Check every line of the entries that follow, and copy the ones containing "basic".

Segment Start: Input for this task

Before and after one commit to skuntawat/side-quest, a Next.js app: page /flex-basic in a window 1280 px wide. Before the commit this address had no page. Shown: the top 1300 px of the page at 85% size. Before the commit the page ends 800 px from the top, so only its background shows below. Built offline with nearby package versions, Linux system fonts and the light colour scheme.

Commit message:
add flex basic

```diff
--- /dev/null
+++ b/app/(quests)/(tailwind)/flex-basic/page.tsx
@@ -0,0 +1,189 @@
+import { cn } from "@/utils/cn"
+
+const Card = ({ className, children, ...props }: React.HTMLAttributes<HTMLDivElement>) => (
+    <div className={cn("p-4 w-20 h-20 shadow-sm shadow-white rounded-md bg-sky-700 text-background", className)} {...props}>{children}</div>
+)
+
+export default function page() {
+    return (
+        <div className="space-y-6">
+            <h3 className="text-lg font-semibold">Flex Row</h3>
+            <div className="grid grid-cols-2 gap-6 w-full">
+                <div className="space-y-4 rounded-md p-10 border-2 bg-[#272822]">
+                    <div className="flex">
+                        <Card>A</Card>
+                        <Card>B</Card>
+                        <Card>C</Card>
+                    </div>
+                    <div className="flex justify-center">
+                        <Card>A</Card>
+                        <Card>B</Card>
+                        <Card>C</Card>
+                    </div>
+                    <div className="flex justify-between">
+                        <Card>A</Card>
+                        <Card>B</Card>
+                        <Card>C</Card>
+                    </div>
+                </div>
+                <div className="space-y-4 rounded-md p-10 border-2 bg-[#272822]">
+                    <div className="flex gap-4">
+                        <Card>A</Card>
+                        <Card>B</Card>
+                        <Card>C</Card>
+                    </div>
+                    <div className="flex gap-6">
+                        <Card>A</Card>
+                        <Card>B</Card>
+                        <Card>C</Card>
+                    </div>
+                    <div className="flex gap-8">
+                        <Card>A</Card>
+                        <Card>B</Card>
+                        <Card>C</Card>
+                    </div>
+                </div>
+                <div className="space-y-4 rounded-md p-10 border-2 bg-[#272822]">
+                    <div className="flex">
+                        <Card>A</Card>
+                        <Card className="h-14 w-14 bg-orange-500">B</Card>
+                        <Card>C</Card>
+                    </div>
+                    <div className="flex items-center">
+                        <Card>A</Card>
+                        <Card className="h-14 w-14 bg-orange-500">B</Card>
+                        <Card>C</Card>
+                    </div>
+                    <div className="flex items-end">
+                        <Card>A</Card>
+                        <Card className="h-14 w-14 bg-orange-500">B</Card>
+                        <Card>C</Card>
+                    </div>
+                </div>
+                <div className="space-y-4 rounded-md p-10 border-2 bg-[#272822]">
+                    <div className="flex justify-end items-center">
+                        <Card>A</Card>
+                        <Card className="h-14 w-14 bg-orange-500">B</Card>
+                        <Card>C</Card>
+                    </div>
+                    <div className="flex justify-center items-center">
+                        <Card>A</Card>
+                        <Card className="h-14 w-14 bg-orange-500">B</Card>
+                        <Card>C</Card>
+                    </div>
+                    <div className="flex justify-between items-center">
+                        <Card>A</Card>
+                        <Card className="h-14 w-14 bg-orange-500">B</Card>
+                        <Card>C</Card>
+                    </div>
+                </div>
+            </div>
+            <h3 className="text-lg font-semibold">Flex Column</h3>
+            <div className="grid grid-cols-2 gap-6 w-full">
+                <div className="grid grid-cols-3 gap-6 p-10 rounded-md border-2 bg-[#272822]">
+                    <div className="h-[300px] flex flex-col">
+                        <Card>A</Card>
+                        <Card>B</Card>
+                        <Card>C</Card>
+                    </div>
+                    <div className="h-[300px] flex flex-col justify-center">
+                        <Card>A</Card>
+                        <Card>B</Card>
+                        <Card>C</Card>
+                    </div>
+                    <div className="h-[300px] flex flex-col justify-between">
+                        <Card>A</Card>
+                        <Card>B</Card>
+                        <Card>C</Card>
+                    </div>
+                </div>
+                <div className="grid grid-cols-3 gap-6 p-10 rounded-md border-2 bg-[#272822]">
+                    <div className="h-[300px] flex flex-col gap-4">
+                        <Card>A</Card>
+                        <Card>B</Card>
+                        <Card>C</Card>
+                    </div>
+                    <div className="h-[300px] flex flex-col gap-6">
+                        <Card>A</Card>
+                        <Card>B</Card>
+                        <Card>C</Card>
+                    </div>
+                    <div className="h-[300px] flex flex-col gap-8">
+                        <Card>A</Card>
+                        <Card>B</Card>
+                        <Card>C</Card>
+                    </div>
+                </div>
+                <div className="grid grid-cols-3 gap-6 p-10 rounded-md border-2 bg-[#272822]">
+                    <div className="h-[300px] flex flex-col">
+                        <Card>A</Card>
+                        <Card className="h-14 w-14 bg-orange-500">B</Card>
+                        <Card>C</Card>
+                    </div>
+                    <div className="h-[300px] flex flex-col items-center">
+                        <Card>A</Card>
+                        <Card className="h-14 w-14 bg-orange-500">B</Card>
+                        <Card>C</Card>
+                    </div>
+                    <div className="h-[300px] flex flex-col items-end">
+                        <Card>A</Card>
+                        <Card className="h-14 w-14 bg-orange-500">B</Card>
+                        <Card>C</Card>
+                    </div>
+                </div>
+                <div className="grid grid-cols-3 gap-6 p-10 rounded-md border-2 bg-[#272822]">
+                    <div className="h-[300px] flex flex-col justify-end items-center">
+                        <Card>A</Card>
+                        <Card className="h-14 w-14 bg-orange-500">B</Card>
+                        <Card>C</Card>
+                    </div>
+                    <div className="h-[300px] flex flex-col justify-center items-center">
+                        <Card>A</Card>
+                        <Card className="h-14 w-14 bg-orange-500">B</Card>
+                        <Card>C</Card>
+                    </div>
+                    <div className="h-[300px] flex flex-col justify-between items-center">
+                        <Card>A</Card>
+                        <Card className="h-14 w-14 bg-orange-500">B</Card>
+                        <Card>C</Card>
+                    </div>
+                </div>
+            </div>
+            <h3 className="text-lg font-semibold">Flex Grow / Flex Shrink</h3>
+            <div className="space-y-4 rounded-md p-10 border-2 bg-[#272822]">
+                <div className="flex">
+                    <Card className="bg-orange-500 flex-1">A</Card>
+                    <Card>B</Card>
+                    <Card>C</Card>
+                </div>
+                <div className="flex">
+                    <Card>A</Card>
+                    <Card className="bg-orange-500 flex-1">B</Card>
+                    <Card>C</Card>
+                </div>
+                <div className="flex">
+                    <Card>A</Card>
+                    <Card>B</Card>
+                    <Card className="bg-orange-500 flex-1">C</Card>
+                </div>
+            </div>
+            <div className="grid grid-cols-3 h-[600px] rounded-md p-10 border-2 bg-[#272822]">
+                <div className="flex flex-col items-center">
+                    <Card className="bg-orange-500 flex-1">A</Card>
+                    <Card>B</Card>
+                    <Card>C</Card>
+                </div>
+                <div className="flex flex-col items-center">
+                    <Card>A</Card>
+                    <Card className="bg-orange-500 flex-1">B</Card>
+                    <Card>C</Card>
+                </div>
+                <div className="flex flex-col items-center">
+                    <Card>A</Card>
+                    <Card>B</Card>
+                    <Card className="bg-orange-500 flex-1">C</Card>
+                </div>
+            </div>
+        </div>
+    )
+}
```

Segment End: Input for this task

__Response area__.
Before and after one commit to skuntawat/side-quest, a Next.js app: page /flex-basic in a window 1280 px wide. Before the commit this address had no page. Shown: the top 1300 px of the page at 85% size. Before the commit the page ends 800 px from the top, so only its background shows below. Built offline with nearby package versions, Linux system fonts and the light colour scheme.
add flex basic
+++ b/app/(quests)/(tailwind)/flex-basic/page.tsx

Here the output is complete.